Interesting and insightful read. As you and I’m sure most I have really never practiced on a kit either. I usually just go for it and see what happens. This has led to some great things and some really bad things. But, learning is learning for me. I guess it’s more on the job training then practice.
Risky to contradict an internationally-known journalist like yourself, however the verb is ‘practise’, and the noun is ‘practice’.
Hah – that’ll teach me to write anything over lunch! I will of course correct the text – now, if anyone can confirm if it is Practice Makes Perfect, or Practise Makes Perfect, that’d be great. As for internationally known journalist, do you mean, internationally known hack?

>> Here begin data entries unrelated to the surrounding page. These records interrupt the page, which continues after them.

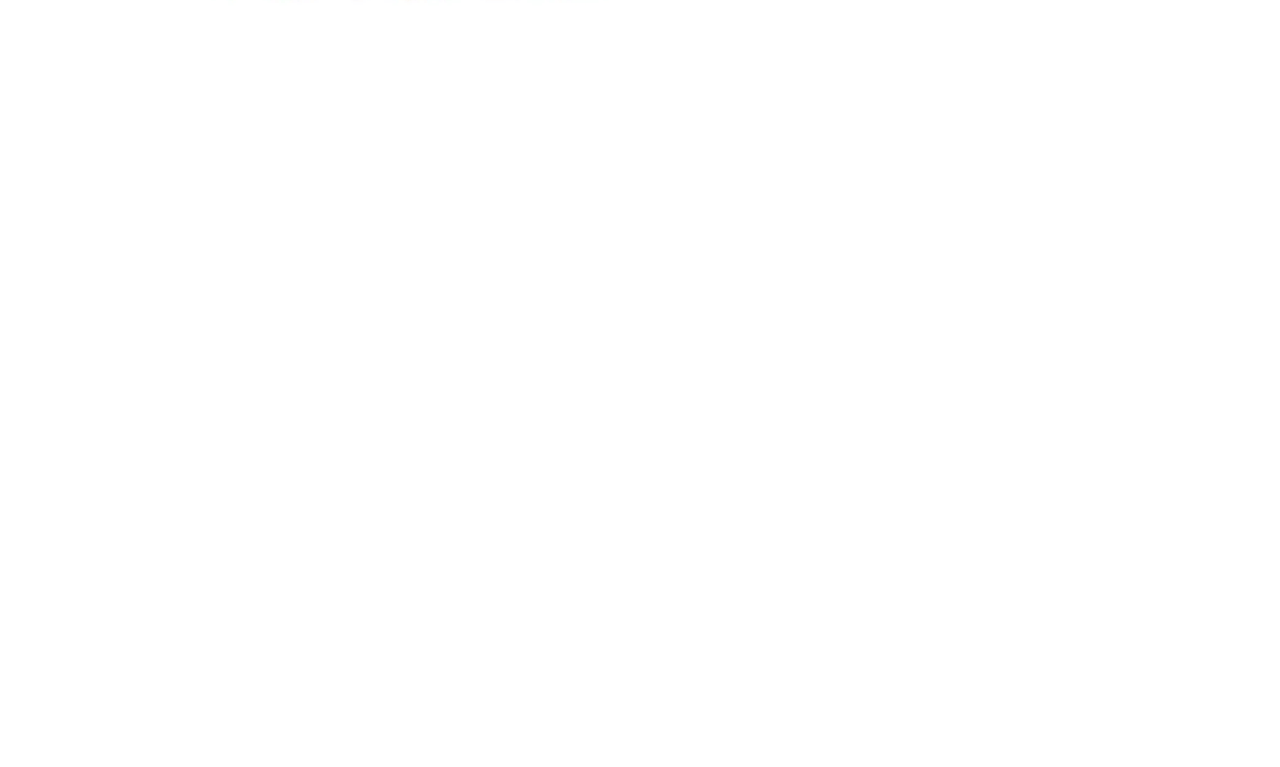
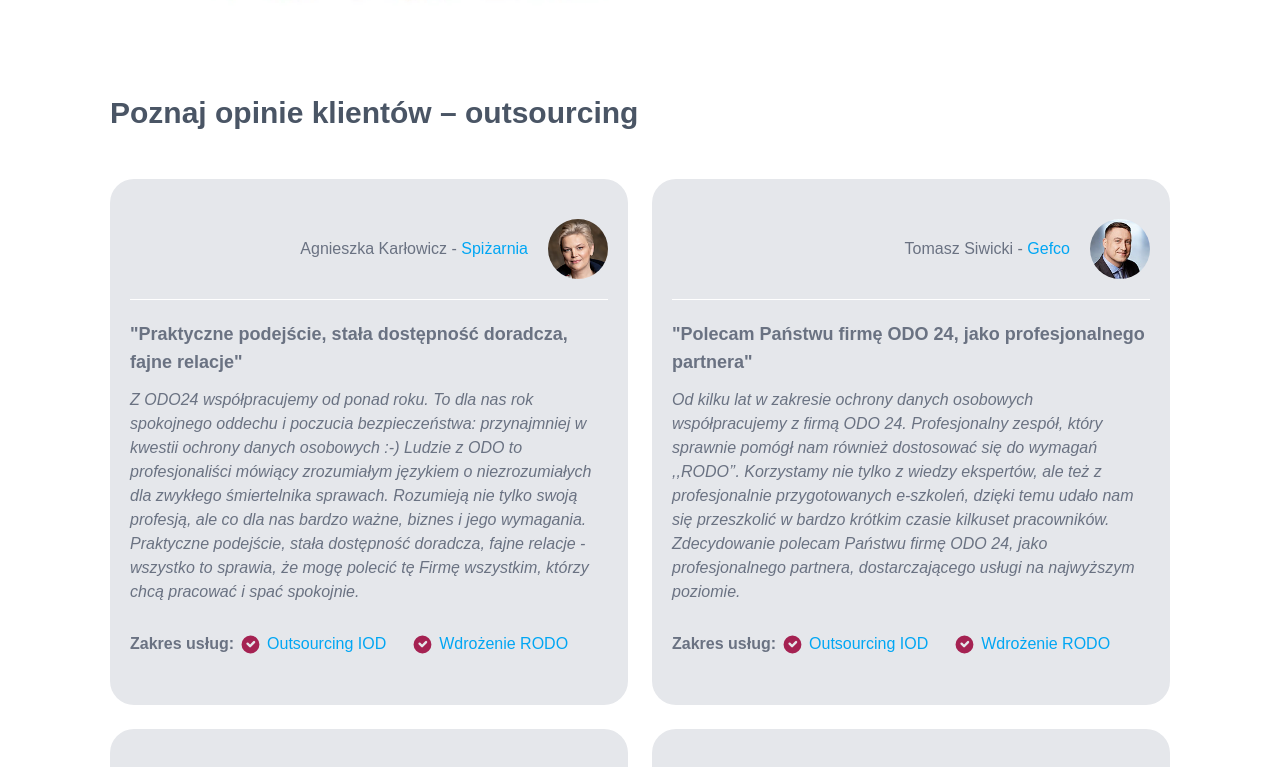
Before and after one commit to joemar-ceneza/odo24, a Next.js app: page /oferta/1 in a window 1280 px wide. Shown: the part 5111-5878 px from the top of the page. Before the commit the page ends 5186 px from the top, so only its background shows below. Built offline with nearby package versions, Linux system fonts and the light colour scheme.

Commit message:
feat: add IodTestimonials component to OutSourcing page

```diff
--- a/src/app/oferta/[slug]/page.tsx
+++ b/src/app/oferta/[slug]/page.tsx
@@ -7,6 +7,7 @@
 import IodPricingServiceSection from "@/components/IodPricingServiceSection";
 import IodDeliverablesSection from "@/components/IodDeliverablesSection";
 import IodDutiesSection from "@/components/IodDutiesSection";
+import IodTestimonialsSection from "@/components/IodTestimonialsSection";
 
 export default function OutSourcing() {
   return (
@@ -20,6 +21,7 @@
       <IodPricingServiceSection />
       <IodDeliverablesSection />
       <IodDutiesSection />
+      <IodTestimonialsSection />
     </main>
   );
 }
```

That’s not quite the complete story, Peter: “In Australian and British English, ‘practise’ is the verb and ‘practice’ is the noun. In American English, ‘practice’ is both the verb and the noun.”
I do use a paint mule to practice painting techniques, using new paints, and ensuring the airbrush will wok properly before committing to the model. Otherwise I agree, I learn as I build.
As usual, good thoughtful insights Spencer. Surprise surprise – speaking from experience – the ability to see and notice all this comes with age (as my father once put it, “Too soon we get old and too late we get smart”).
I have found with most of my creative projects, be they models, books or photographs, that I don’t practice per se, but I often find at the end that it was practice. But one thing I know is, when I finish something and don’t have either one (or both) of the following feelings about it, I missed something along the way. Those are “Well, that one worked” or (during the project) “that solved it.” With your insight, it’s clear to me that those are what one says after practice on something.
As a guy I considered was a “master” (in writing) once said: “If you didn’t learn something each time you do something, you’re not really working.”
I have great respect for people who actually finish their kits 🙂
We can say that, in the long term, practicing finish, is the way to go. Especially knowing the price of figurines !
Happy new year
I do not practice in the sense that I do training/exercises for modelling. But I do build skills by choosing a path from easy/smaller projects to difficult/larger projects. For instance I did a few vignettes before making me first diorama. And I did simple resin casting (a gunpod) before doing more complicated shapes.
Or I do experimental builds, sci do or what ifs, with a more relaxed approach to accuracy. I recently did a Star Wars build to try out a few weathering and chipping techniques. Some worked, some failed but afterwards I did have a nice Star Wars model.